Lots of people in the ace community choose not to come out because their sexuality can be so confusing to others. An ace person can enjoy sex, but typically won’t be attracted to their partner. They can have relationships, fall in love, conceive children, and even have sexual libido - or none of those things - and still be ace. Some of them enjoy cuddling and being close to another person. Some find the thought of sex repulsive, some are indifferent to it, and a few are into it. 

Asexuality is such a broad classification that it doesn’t necessarily mean the same thing for any two people. The only real authority on what anyone’s sexuality means is that person. If you have an ace friend or partner and want to understand them better, don’t try to play sex detective and find the perfect label for them. Instead, focus on having respectful conversations and paying attention to their words and actions.


Do Asexual People Masturbate?

Masturbation is different for asexuals than it is for other people, but some research shows that more than half of them make time for self-pleasure at least once a month. However, they don’t fantasize about other people in the same way that non-ace people do. 

It’s hard to make any statements that apply to all asexuals, but for the most part, asexual masturbation isn’t about imagining themselves having sex with someone else. In fact, many asexuals don’t fantasize at all when they masturbate and do it as an act of self-love or in response to arousal. 

This arousal can be random, come from a fetish, or even from watching porn and being turned on by the act of sex. The difference is that the idea of sex or a certain sexual trigger can be arousing to them, but not the idea of them participating in sex. Whereas a non-ace person typically imagines themselves having sex with a pornstar or other person, that kind of sexual fantasy doesn’t appeal to an ace person. 

Still, it’s critical to note that none of this applies to every ace person. Each person has a unique sexuality that can’t be jammed into a perfect-fitting label, so it’s best not to make any assumptions. 

Misconceptions, Myths, and Awkward Questions

For non-ace people, the idea of asexuality can be mind-blowing. Here are a few common myths and misconceptions that can help you better understand the ace people in your life without asking invasive questions. 

Fair warning, though, for most of the questions, the answer is yes and no. 

Do Asexuals Have a Sexuality?

This is a tricky question. Some don’t consider themselves to have a sexuality and some do. For academic purposes, we treat it as a sexuality, but if an ace person says they don’t have a sexuality, they don’t. 

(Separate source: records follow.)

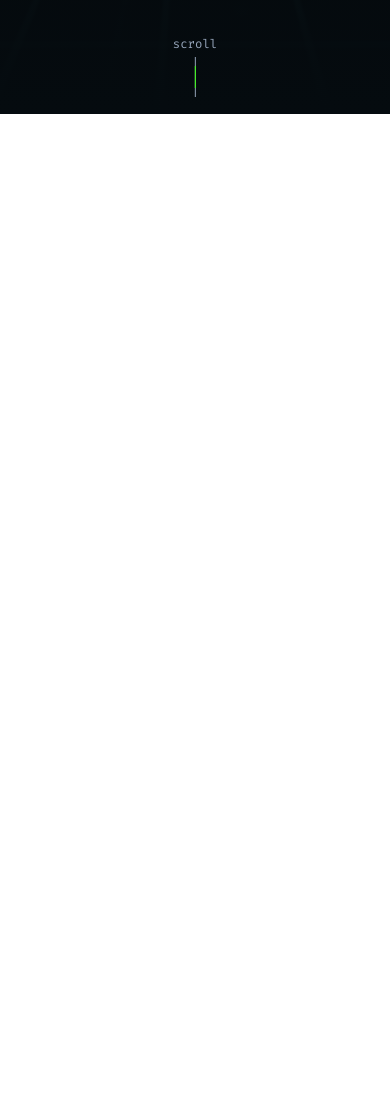
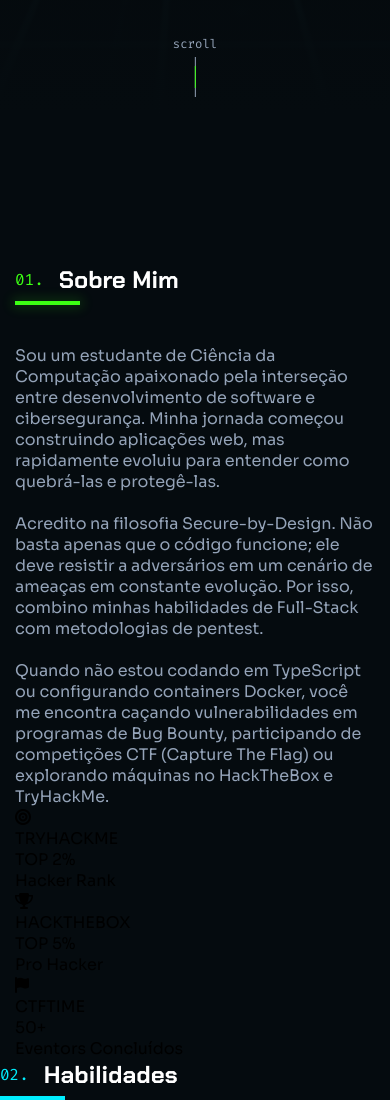
Before and after one commit to joeln356/Portfolio, a website: page index.html in a window 390 px wide. Shown: the part 730-1830 px from the top of the page. Before the commit the page ends 844 px from the top, so only its background shows below. Drawn offline with Linux system fonts and the light colour scheme.

Commit message:
ABOUT-Page: Falta os cards(mobile-first)

```diff
--- a/index.html
+++ b/index.html
@@ -6,7 +6,9 @@
     <title>Portfólio</title>
     <link rel="stylesheet" href="src/styles/globals.css">
     <link rel="stylesheet" href="src/styles/navbar.css">
+    <link rel="stylesheet" href="src/styles/sobre.css">
     <link rel="stylesheet" href="src/styles/hero.css">
+    <link rel="stylesheet" href="src/styles/habilidade.css">
     <link rel="shortcut icon" href="public/images/icons/favicon.ico" type="image/x-icon">
     <link rel="stylesheet" href="https://cdnjs.cloudflare.com/ajax/libs/font-awesome/6.5.1/css/all.min.css">
 </head>
@@ -68,9 +70,39 @@
         </section>
 
         <section id="SOBRE">
+            <header><h2 class="nTitle corN">01. <span class="title corTitutlo">Sobre Mim</span></h2></header>
+            <div id="container-sobre">
+                <article class="descricao">
+                    <p>Sou um estudante de Ciência da Computação apaixonado pela interseção entre desenvolvimento de software e cibersegurança. Minha jornada começou construindo aplicações web, mas rapidamente evoluiu para entender como quebrá-las e protegê-las.</p><br>
+                    <p>Acredito na filosofia Secure-by-Design. Não basta apenas que o código funcione; ele deve resistir a adversários em um cenário de ameaças em constante evolução. Por isso, combino minhas habilidades de Full-Stack com metodologias de pentest.</p> <br>
+                    <p>Quando não estou codando em TypeScript ou configurando containers Docker, você me encontra caçando vulnerabilidades em programas de Bug Bounty, participando de competições CTF (Capture The Flag) ou explorando máquinas no HackTheBox e TryHackMe.</p>
+                </article>
+                <aside class="cards">
+                    <article class="card">
+                        <div><i class="fa-solid fa-bullseye"></i></div>
+                        <p>TRYHACKME</p>
+                        <div>TOP 2%</div>
+                        <p>Hacker Rank</p>
+                    </article>
+                    <article class="card">
+                        <div><i class="fa-solid fa-trophy"></i></div>
+                        <p>HACKTHEBOX</p>
+                        <div>TOP 5%</div>
+                        <p>Pro Hacker</p>
+                    </article>
+                    <article class="card">
+                        <div><i class="fa-solid fa-flag"></i></div>
+                        <p>CTFTIME</p>
+                        <div>50+</div>
+                        <p>Eventors Concluídos</p>
+                    </article>
+                </aside>
+            </div>
+        </section>
 
+        <section id="HABILIDADES">
+            <header><h2 class="nTitle corN">02. <span class="title corTitutlo">Habilidades</span></h2></header>
         </section>
-        <section id="HABILIDADES"></section>
         <section id="PROJETOS"></section>
         <section id="EXPERIÊNCIA"></section>
         <section id="WRITE-UPS"></section>
--- a/src/styles/globals.css
+++ b/src/styles/globals.css
@@ -26,3 +26,31 @@
     --fundo-destaque-G: #3cff140d;
     --fundo-destaque-A: #00EEFF0d;
 }
+body{
+    background-color: var(--fundo);
+}
+.nTitle > .title {
+    font-family: var(--font-title);
+    font-weight: bolder;
+    font-size: 1.5rem;
+    color: #fff;
+}
+.nTitle {
+    font-family: var(--font-terminal);
+    font-weight: normal;
+    font-size: 1rem;
+    display: flex;
+    gap: 15px;
+    align-items: center;
+    position: relative;
+    width: fit-content;
+
+}
+.nTitle::after{
+    content: "";
+    position: absolute;
+    bottom: -10px;
+    left: 0;
+    width: 65px;
+    height: 4px;
+}
--- /dev/null
+++ b/src/styles/habilidade.css
@@ -0,0 +1,6 @@
+#HABILIDADES > header > .corN{
+    color: var(--destaque-A);
+}
+#HABILIDADES .nTitle::after {
+    background-color: var(--destaque-A);
+}
--- a/src/styles/hero.css
+++ b/src/styles/hero.css
@@ -32,7 +32,7 @@
 }
 #titulo > span{
     font-family: var(--font-title);
-    background-image: linear-gradient(to right, var(--destaque-G)1%, var(--destaque-A));
+    background-image: linear-gradient(to right, var(--destaque-G),var(--destaque-A));
     color: transparent;
     -webkit-background-clip: text;
 }
--- a/src/styles/navbar.css
+++ b/src/styles/navbar.css
@@ -150,7 +150,7 @@ nav{
     #MENU > ul > li {
         all: unset;
         color: var(--normal-texto);
-        position: relative;           /* ← ESSENCIAL para o ::after funcionar */
+        position: relative;
         padding: 8px 0;
         cursor: pointer;
         transition: color 0.3s ease;
--- /dev/null
+++ b/src/styles/sobre.css
@@ -0,0 +1,22 @@
+#SOBRE{
+    margin-top: 150px;
+    padding: 0px 15px;
+
+}
+#SOBRE .nTitle::after {
+    background-color: var(--destaque-G);
+    box-shadow: 0 0 12px 3px #3cff1426;
+}
+#SOBRE > header > .corN{
+    color: var(--destaque-G);
+}
+.descricao{
+    color: var(--normal-texto);
+    margin-top: 50px;
+}
+@media screen and (min-width: 1024px) {
+    #SOBRE{
+        padding: 0px 100px;
+        height: 100vh;
+    }
+}
```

Are Ace People Queer or LBGTQ+?

Some asexuals identify as queer or LBGTQ+, but some don’t. There are so many shades of asexuality that some ace people feel like they fit those labels. Romantic asexuals, for example, can be homoromantic, panromantic, heteroromantic, biromantic, or other. 

Do Asexuals Have Sex?

Asexuals might have sex to experiment, please their partner, because they feel pressured, or simply because it feels good. An asexual person doesn’t experience attraction to human sex organs or bodies, but they can still experience sexual pleasure in whatever way is comfortable for them. 

Do Asexuals Have Libido? 

Many asexuals do have libido and will feel the urge to meet their sexual needs either randomly or in response to certain stimuli. The desire that often leads to libido just doesn’t come from the appearance of other people. 

Things to Remember

Asexuality can seem bizarre to non-ace people, but in principle, it’s not so different than other forms of human sexuality. Ace people don’t choose to be ace - they’re born with their sexuality like we all are. 

However, ace people are surrounded by a culture obsessed with partnered sex and human attraction that they can’t relate to. This can make them feel isolated, insecure, or unwilling to share their sexuality with others, but it doesn’t make them any less human. 

It’s important to recognize their perspective and to understand that sex is a human aspect we all experience differently - or in some cases, not at all.

Aliyah Moore
Certified Sex Therapist, Sex Expert, Writer